And no, I don't have any pictures of the stuff running all down his poor little face. That was disgusting. Now, though, he has no horns. After the horns fell off, there were these gaping holes in his head where the main blood vessel had been. Since I had never seen anyone band a goat's horns before, I didn't know if any of this was normal or what, so I put some natural antibacterial powder on and hoped he'd be okay. He was, although now he's growing some scurs. That can't really be avoided when using the disbudding iron either (or so I've heard and seen), but the whole process was painful and traumatizing to him and scary for me. I don't think I'll be doing it again unless I absolutely have to. Of course, he doesn't remember any of it now - he's not very smart for a goat - but I still feel bad.
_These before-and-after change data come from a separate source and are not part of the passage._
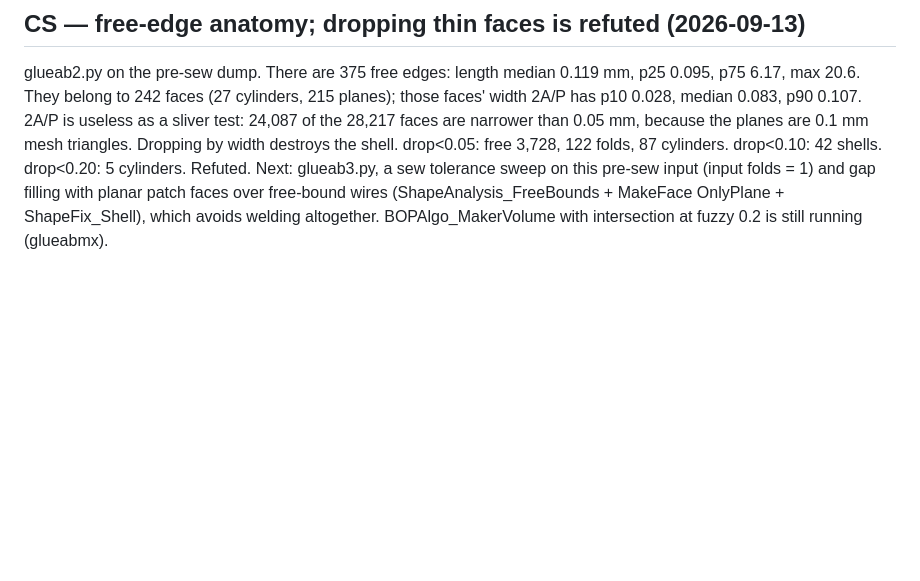
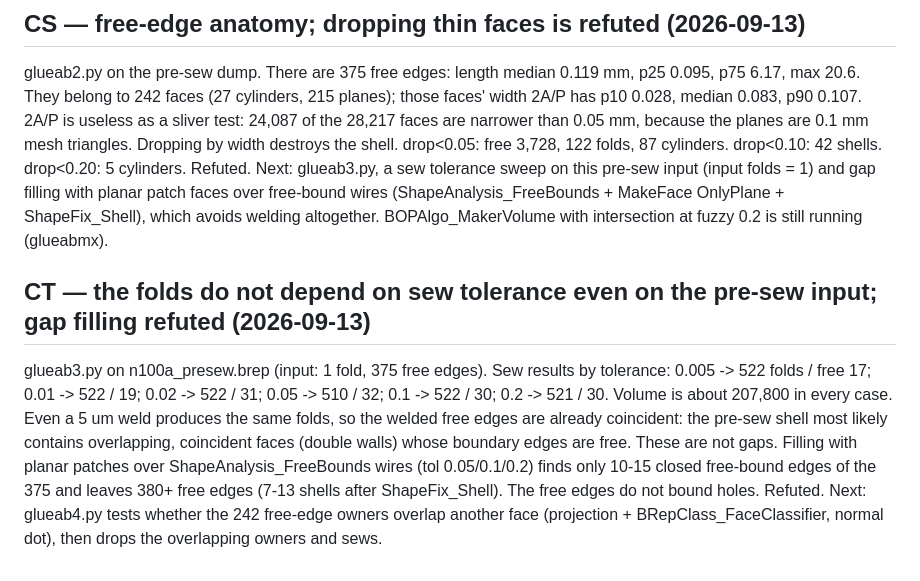
Before and after one commit to tommasobbianchi/mesh2step, a Markdown page: .claude/loopspec/RESUME.md, the part around the change. Drawn GitHub-style; blank space fills up the shorter version.

Commit message:
folds identical at sew tol 0.005-0.2 on pre-sew input: coincident double walls suspected; gap filling refuted
Co-Authored-By: Claude Opus 5 (1M context) <noreply@anthropic.com>
Claude-Session: https://claude.ai/code/session_018SNiWVUb6kYYHcCJAfzFr6

```diff
--- a/.claude/loopspec/RESUME.md
+++ b/.claude/loopspec/RESUME.md
@@ -1157,3 +1157,6 @@ No sewing option fixes it. Next: glueab2.py, covering the anatomy of the 375 fre
 
 ## CS — free-edge anatomy; dropping thin faces is refuted (2026-09-13)
 glueab2.py on the pre-sew dump. There are 375 free edges: length median 0.119 mm, p25 0.095, p75 6.17, max 20.6. They belong to 242 faces (27 cylinders, 215 planes); those faces' width 2A/P has p10 0.028, median 0.083, p90 0.107. 2A/P is useless as a sliver test: 24,087 of the 28,217 faces are narrower than 0.05 mm, because the planes are 0.1 mm mesh triangles. Dropping by width destroys the shell. drop<0.05: free 3,728, 122 folds, 87 cylinders. drop<0.10: 42 shells. drop<0.20: 5 cylinders. Refuted. Next: glueab3.py, a sew tolerance sweep on this pre-sew input (input folds = 1) and gap filling with planar patch faces over free-bound wires (ShapeAnalysis_FreeBounds + MakeFace OnlyPlane + ShapeFix_Shell), which avoids welding altogether. BOPAlgo_MakerVolume with intersection at fuzzy 0.2 is still running (glueabmx).
+
+## CT — the folds do not depend on sew tolerance even on the pre-sew input; gap filling refuted (2026-09-13)
+glueab3.py on n100a_presew.brep (input: 1 fold, 375 free edges). Sew results by tolerance: 0.005 -> 522 folds / free 17; 0.01 -> 522 / 19; 0.02 -> 522 / 31; 0.05 -> 510 / 32; 0.1 -> 522 / 30; 0.2 -> 521 / 30. Volume is about 207,800 in every case. Even a 5 um weld produces the same folds, so the welded free edges are already coincident: the pre-sew shell most likely contains overlapping, coincident faces (double walls) whose boundary edges are free. These are not gaps. Filling with planar patches over ShapeAnalysis_FreeBounds wires (tol 0.05/0.1/0.2) finds only 10-15 closed free-bound edges of the 375 and leaves 380+ free edges (7-13 shells after ShapeFix_Shell). The free edges do not bound holes. Refuted. Next: glueab4.py tests whether the 242 free-edge owners overlap another face (projection + BRepClass_FaceClassifier, normal dot), then drops the overlapping owners and sews.
```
Lilly - No, Lilly isn't our goat, but we've been taking responsibility for her a lot lately. I don't want to say a lot of bad things about our neighbors, but lets just say that they have no memory (or other brains for that matter). To make a long story short, Lilly got sick because they were just feeding her big bowls of oats and alfalfa pellets three times a day, and her milk production dropped way off. Now, she never gave much milk to begin with since she doesn't come from good milk lines, but the amount we were getting was cut in half. My mom finally got it into their heads that if they didn't fix what she was going to eat. So, Lilly went on a diet. Milk production was completely shot by that time, so we still are hardly getting anything. We are thinking of breeding her too, because does always give more milk their second freshening.

        So that's what's been going on with our Capricorns. Breeding will probably be held off until Autumn, so I'll just content myself with taking them for walks and snuggling them. As much as I LOVE goat babies, I can wait. ;)



  1. We always disbud rather than band the horns. We do it when the babies are 4-6 days old. It's not pleasant but at least it's over and done QUICK! I've never had any problems beyond a baby accidentally knocking his/her scab off and having some blood (which is easily stopped with some blood stopper powder). I'd HIGHLY recommend that route next time :)

    1. Yeah, I think that's what we'll end up doing with our babies. Thorin was too old by the time I got him, but I like that it's so fast to use the disbudding iron. My friends do that and they said that the babies scream bloody murder while you're doing it but when they go back with their moms and nurse for a bit they're fine. Sounds a lot better to me!

  2. Years ago we used to have a big herd of about 20 goats. I can remember when it was time to disbud was not fun at all!

    Blessings -

    ~ Aspen